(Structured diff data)
Segment Open

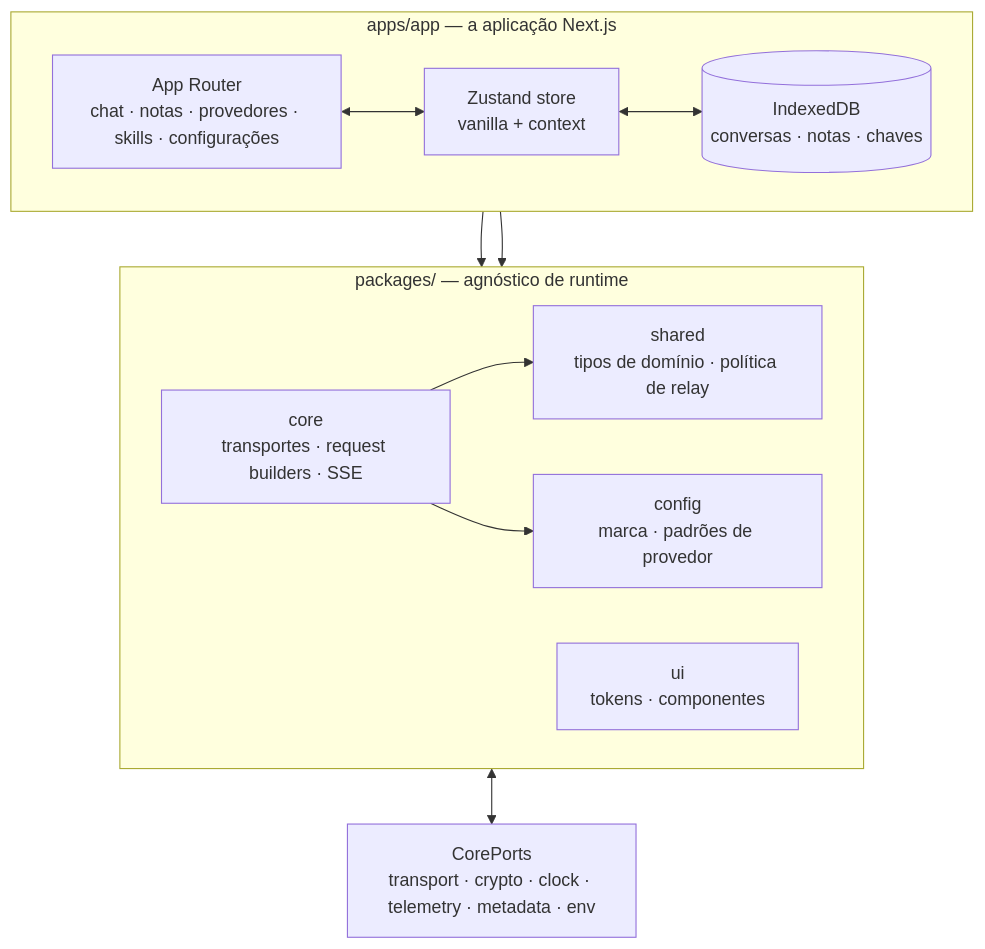
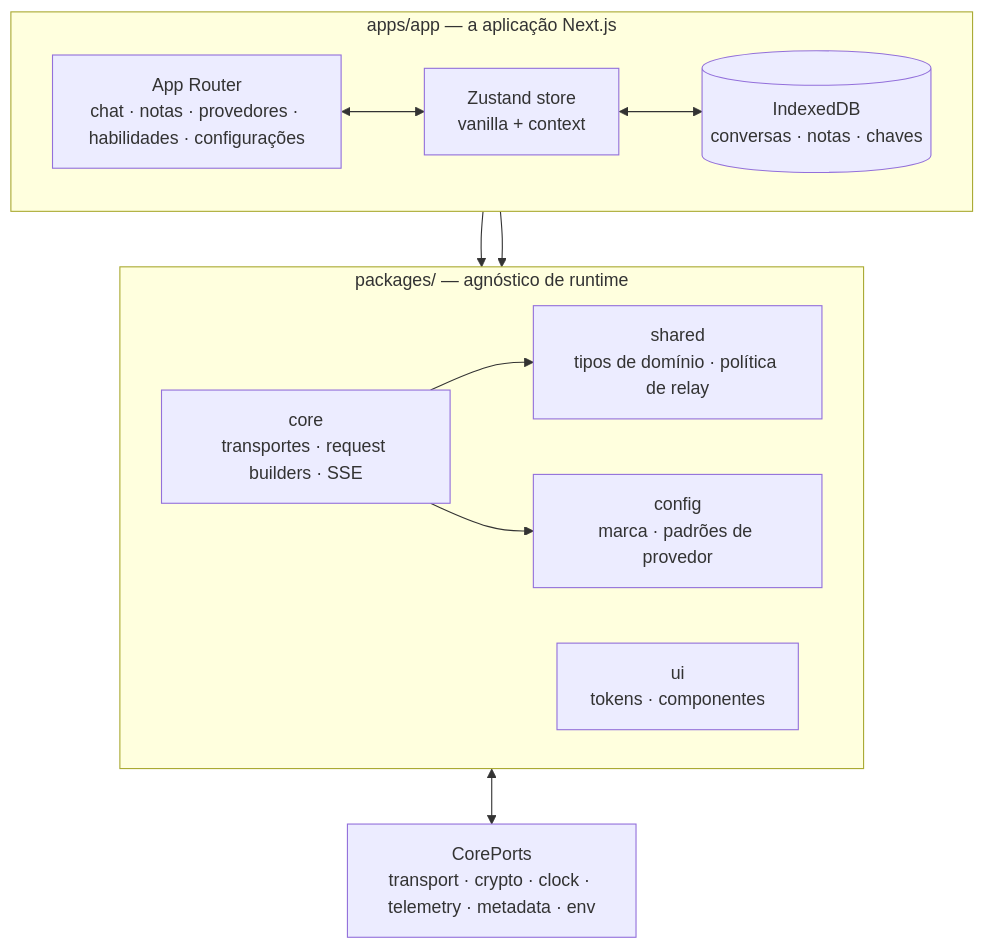
One commit to oriveo/oriveo changed the second of 2 diagrams in readme_i18n/pt-BR/web.md. Above: the diagram before and after it, drawn with Mermaid. The commit also changed other lines of this file and 89 other files, not shown here.

````diff
--- a/readme_i18n/pt-BR/web.md
+++ b/readme_i18n/pt-BR/web.md
@@ -123,25 +123,25 @@
 ```mermaid
 flowchart TB
     subgraph app ["apps/app — a aplicação Next.js"]
         direction LR
-        routes["App Router<br/>chat · notas · provedores · skills · configurações"]
+        routes["App Router<br/>chat · notas · provedores · habilidades · configurações"]
         store["Zustand store<br/>vanilla + context"]
         idb[("IndexedDB<br/>conversas · notas · chaves")]
     end
 
     subgraph pkgs ["packages/ — agnóstico de runtime"]
         direction LR
         core["core<br/>transportes · request builders · SSE"]
         shared["shared<br/>tipos de domínio · política de relay"]
         ui["ui<br/>tokens · componentes"]
         config["config<br/>marca · padrões de provedor"]
     end
 
     ports["CorePorts<br/>transport · crypto · clock · telemetry · metadata · env"]
 
     routes <--> store <--> idb
     store --> core
     core --> shared & config
     routes --> ui
     core <--> ports
 ```
````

Segment Closed

> **REQUIRED WORK**: Since only the text is wanted, repeat all the records above exactly and omit the pictures.

> **ANSWER SPACE**:
One commit to oriveo/oriveo changed the second of 2 diagrams in readme_i18n/pt-BR/web.md. Above: the diagram before and after it, drawn with Mermaid. The commit also changed other lines of this file and 89 other files, not shown here.

````diff
--- a/readme_i18n/pt-BR/web.md
+++ b/readme_i18n/pt-BR/web.md
@@ -123,25 +123,25 @@
 ```mermaid
 flowchart TB
     subgraph app ["apps/app — a aplicação Next.js"]
         direction LR
-        routes["App Router<br/>chat · notas · provedores · skills · configurações"]
+        routes["App Router<br/>chat · notas · provedores · habilidades · configurações"]
         store["Zustand store<br/>vanilla + context"]
         idb[("IndexedDB<br/>conversas · notas · chaves")]
     end
 
     subgraph pkgs ["packages/ — agnóstico de runtime"]
         direction LR
         core["core<br/>transportes · request builders · SSE"]
         shared["shared<br/>tipos de domínio · política de relay"]
         ui["ui<br/>tokens · componentes"]
         config["config<br/>marca · padrões de provedor"]
     end
 
     ports["CorePorts<br/>transport · crypto · clock · telemetry · metadata · env"]
 
     routes <--> store <--> idb
     store --> core
     core --> shared & config
     routes --> ui
     core <--> ports
 ```
````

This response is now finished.